scientific commentaries\(\def\hfill{\hskip 5em}\def\hfil{\hskip 3em}\def\eqno#1{\hfil {#1}}\)

IUCrJ
ISSN: 2052-2525

Speeding up enzyme engineering computationally

aSynthetic Biology Research Centre for Fine and Speciality Chemicals, Manchester Institute of Biotechnology and School of Chemistry, The University of Manchester, Manchester Institute of Biotechnology, 131 Princess Street, Manchester M1 7DN, UK
*Correspondence e-mail: nigel.scrutton@manchester.ac.uk

Edited by S. S. Hasnain, University of Liverpool, England

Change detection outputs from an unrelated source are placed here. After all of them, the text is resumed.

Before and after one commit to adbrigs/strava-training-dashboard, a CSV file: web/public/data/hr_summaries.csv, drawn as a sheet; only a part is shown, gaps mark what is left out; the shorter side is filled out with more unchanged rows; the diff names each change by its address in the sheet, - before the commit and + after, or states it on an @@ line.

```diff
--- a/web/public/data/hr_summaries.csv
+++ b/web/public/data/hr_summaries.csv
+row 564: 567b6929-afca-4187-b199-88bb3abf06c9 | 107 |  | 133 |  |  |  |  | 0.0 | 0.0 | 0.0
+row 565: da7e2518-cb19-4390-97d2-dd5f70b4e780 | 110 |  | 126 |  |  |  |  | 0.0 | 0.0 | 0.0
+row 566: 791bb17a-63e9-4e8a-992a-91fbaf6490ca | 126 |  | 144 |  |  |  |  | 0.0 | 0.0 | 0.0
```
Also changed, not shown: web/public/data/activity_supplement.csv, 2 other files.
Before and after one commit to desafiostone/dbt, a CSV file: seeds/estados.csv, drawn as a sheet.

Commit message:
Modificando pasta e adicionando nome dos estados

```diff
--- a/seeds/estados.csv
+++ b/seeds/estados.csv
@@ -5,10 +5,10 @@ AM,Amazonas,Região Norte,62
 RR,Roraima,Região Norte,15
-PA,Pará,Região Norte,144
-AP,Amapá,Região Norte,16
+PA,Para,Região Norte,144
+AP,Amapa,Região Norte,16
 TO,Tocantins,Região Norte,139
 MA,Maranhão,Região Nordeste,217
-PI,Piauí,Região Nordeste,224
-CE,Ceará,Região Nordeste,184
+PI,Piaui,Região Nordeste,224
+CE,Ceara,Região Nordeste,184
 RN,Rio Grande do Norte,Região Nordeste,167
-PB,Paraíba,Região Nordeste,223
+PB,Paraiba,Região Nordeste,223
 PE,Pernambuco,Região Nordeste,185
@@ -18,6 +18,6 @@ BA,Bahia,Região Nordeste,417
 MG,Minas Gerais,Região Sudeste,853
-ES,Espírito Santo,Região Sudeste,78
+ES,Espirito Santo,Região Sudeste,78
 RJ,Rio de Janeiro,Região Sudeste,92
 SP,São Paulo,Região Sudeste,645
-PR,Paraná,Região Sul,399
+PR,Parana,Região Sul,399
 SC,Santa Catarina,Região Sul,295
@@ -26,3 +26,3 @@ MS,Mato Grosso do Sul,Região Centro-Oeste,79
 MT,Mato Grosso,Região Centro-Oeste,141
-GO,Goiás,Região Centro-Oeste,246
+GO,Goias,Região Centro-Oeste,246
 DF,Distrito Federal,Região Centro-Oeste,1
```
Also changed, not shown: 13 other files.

These are exciting times for the enzyme engineer. The emergence of the bioeconomy has defined new challenges to extend the chemistry of natural enzymes and to engineer new properties necessary for industrial-scale chemicals production. When incorporated into existing synthetic manufacturing routes, biocatalysts can drive improvements in product stereochemistry, chemical diversity, enantiopurity and functionality, as well as process sustainability. This emphasizes the overall benefits of using enzyme catalysts in industrial manufacture. As we transition from a petrochemical to a more sustainable, green bioeconomy we must ensure that our ability to design and engineer biocatalysts does not become a bottleneck in the industrialization of biology. This is a grand challenge for the enzyme engineer and one that needs to be addressed with some urgency.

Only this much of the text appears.